After a mixed 2022, we’re optimistic the next 12 months will be positive for property owners, especially here in Sydney’s East.

We give our view on what’s likely to happen over 2023 when it comes to the local real estate market.

  1. Interest rates will stop rising in 2023 (any may even start to fall)

Sydney’s median property price fell -12.1% over 2022, according to CoreLogic. The single biggest factor behind this was rising interest rates, with the official crash rate from 0.1% to 3.1% between May and December.

As the official rate went up, the banks allowed the following, lifting their average variable home loan rates from around 3% to 6%. This meant that someone with a $1 million principal and interest home loan could have found their mortgage repayments increasing from around $4,200 a month to almost $6,000 a month.* As people could afford to borrow less, they also had less to offer on new homes, and this put a natural cap on the market.

On top of this, the uncertainty of when interest rates would stop rising made many people more cautious about buying.

We’re hopeful there shouldn’t be too much more pain for mortgage holders and that, once interest rate rises end, we’ll also see a positive impact on the property market.

Here’s where economists from the big four see interest rates heading this year.

BankForecast cash rate peakMonth of peakForecast rate cut
NAB3.85%May 2023Nov 2024
ANZ3.85%May 2023Nov 2024
Westpac3.85%June 2023Early 2024
CBA3.35%February 2023Late 2023
  1. Confidence to return across the market
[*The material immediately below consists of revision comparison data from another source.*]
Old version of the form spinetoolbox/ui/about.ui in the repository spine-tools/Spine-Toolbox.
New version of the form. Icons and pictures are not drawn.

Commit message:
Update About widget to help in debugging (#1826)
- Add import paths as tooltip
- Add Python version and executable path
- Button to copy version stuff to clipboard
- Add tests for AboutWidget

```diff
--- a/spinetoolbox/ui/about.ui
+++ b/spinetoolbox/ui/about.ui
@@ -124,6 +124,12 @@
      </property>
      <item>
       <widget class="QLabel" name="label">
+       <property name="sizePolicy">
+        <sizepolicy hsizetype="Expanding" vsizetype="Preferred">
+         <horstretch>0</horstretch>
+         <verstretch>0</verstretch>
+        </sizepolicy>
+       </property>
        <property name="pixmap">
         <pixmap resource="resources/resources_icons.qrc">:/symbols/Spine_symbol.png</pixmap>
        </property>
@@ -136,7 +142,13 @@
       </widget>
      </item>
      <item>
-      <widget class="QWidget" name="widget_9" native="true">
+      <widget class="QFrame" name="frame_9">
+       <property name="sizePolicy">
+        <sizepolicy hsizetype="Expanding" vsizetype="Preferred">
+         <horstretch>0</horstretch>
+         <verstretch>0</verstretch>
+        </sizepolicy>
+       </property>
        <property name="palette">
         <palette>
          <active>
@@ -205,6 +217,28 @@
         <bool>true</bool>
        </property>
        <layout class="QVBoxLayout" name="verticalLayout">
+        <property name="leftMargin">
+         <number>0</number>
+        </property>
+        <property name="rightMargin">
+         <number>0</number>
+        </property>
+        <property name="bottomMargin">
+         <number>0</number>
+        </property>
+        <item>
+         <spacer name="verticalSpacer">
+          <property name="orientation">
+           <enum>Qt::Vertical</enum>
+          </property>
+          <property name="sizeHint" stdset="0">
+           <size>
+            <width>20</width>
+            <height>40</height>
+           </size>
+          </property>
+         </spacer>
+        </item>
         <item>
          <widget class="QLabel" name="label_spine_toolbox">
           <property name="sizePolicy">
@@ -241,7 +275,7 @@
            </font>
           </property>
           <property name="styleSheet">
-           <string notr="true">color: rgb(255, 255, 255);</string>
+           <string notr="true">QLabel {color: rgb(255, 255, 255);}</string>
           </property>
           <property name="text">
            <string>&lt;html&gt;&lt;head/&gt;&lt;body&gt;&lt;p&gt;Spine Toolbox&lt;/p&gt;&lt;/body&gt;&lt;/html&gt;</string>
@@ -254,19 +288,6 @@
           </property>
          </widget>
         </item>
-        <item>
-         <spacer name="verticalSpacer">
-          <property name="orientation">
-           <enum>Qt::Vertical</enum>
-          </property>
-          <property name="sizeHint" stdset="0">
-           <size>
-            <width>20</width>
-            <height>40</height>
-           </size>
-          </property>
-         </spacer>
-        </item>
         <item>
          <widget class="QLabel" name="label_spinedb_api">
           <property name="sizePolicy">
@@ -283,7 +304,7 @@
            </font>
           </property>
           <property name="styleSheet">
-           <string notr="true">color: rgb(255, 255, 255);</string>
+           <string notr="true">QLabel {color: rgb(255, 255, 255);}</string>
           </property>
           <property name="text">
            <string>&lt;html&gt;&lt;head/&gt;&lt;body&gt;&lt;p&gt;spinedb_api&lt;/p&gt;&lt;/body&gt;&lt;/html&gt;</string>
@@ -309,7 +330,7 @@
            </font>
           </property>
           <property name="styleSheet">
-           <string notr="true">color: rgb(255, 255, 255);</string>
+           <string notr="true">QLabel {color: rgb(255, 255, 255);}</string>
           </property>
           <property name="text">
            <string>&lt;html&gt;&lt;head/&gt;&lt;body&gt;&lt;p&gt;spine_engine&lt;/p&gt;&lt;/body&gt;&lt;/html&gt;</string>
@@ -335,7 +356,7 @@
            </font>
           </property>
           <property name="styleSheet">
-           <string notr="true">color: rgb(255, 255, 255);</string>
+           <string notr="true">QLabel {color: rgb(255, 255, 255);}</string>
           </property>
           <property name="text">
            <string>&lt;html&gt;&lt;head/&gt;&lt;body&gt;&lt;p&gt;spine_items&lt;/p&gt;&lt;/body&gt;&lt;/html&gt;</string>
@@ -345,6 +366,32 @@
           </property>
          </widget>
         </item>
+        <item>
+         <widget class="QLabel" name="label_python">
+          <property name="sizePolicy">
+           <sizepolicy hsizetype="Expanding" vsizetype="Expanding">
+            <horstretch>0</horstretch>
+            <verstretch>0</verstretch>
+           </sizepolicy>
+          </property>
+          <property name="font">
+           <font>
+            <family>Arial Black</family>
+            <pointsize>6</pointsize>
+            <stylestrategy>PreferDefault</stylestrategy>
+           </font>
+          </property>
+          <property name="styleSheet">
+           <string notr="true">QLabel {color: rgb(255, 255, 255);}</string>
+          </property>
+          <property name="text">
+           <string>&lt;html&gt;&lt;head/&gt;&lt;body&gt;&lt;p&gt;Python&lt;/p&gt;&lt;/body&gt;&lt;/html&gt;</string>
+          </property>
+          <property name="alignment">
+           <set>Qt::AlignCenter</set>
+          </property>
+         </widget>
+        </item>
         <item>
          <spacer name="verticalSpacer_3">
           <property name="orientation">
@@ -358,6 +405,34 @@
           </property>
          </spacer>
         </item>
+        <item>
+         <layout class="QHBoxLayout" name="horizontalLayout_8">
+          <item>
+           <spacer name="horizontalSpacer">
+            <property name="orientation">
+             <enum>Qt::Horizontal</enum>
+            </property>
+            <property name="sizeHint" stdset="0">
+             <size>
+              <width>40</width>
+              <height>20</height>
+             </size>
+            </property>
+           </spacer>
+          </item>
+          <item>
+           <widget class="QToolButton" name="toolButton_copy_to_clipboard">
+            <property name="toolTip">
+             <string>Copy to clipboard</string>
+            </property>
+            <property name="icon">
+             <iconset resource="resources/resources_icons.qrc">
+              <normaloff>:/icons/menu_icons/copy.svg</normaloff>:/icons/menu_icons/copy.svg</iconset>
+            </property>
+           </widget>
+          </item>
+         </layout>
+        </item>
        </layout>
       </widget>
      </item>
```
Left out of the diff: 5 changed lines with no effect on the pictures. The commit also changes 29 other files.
Market booms and falls always create their own energy, with positive or negative emotions often taking hold to amplify gains or losses. We saw this in the boom property market of 2021, when a sense of FOMO (fear of missing out) took hold and some buyers were prepared to pay ‘whatever it took’ to secure their next home.

We saw the reverse in 2022 when some would-be buyers became spooked and withdrew from the market altogether, fearing further price falls.

We expect this situation to change across 2023 as interest rates stabilise and more buyers begin to see relative value in the local property market.

When confidence does return, it can cause prices to jump sharply. That’s exactly what happened after the last period of decline between 2017 and 2019, with Sydney house prices rising 5.7% in the final quarter of 2019 and another 2.6% in the first quarter of 2020.

  1. The rental market to drive first homeowners to buy

While there has been a lot of media focus on Sydney’s falling sales prices, less is being said about the runway rental market. Proptrack data showed that in 2022, Sydney rents rose 10% – the fastest rate of growth on record – as demand surged and the number of listings dried up.

With rents becoming less affordable, we expect more tenants to do their sums and arrive at the conclusion that buying a home makes financial sense. We also expect to see more investors come out from the woodwork and look to add to their portfolios to take advantage of stronger yields.

As this happens, it could place pressure on prices, particularly in the entry-level and apartment markets. This could have flow-on effects through the property market.

  1. The Eastern Beaches to stay strong

At the end of last year, we noted that the Eastern Beaches had outperformed most other areas over the past couple of years, with house prices in suburbs such as Bronte (66.2%) and South Coogee (53.1%), seeing phenomenal growth.

This has been part of a trend towards beachside living, with people prepared to pay more for proximity to the Pacific Ocean.

We don’t see any signs of this phenomenon slowing down, with a high number of enquiries and strong demand for the Eastern Suburbs, especially here on the beaches. At the same time, geographical constraints mean there will always be limited supply.

For that reason, we expect our area will be one of the strongest performers over 2023 and beyond.

Want more?

If you’d like to know more about the current market or receive a free appraisal of your home, please feel free to get in touch.

* This was calculated on a $1 million principal and interest home loan taken over 30 years with no extra charges and an interest rate of 3% and 6%.

Source: Director Auctioneer, Adrian Bo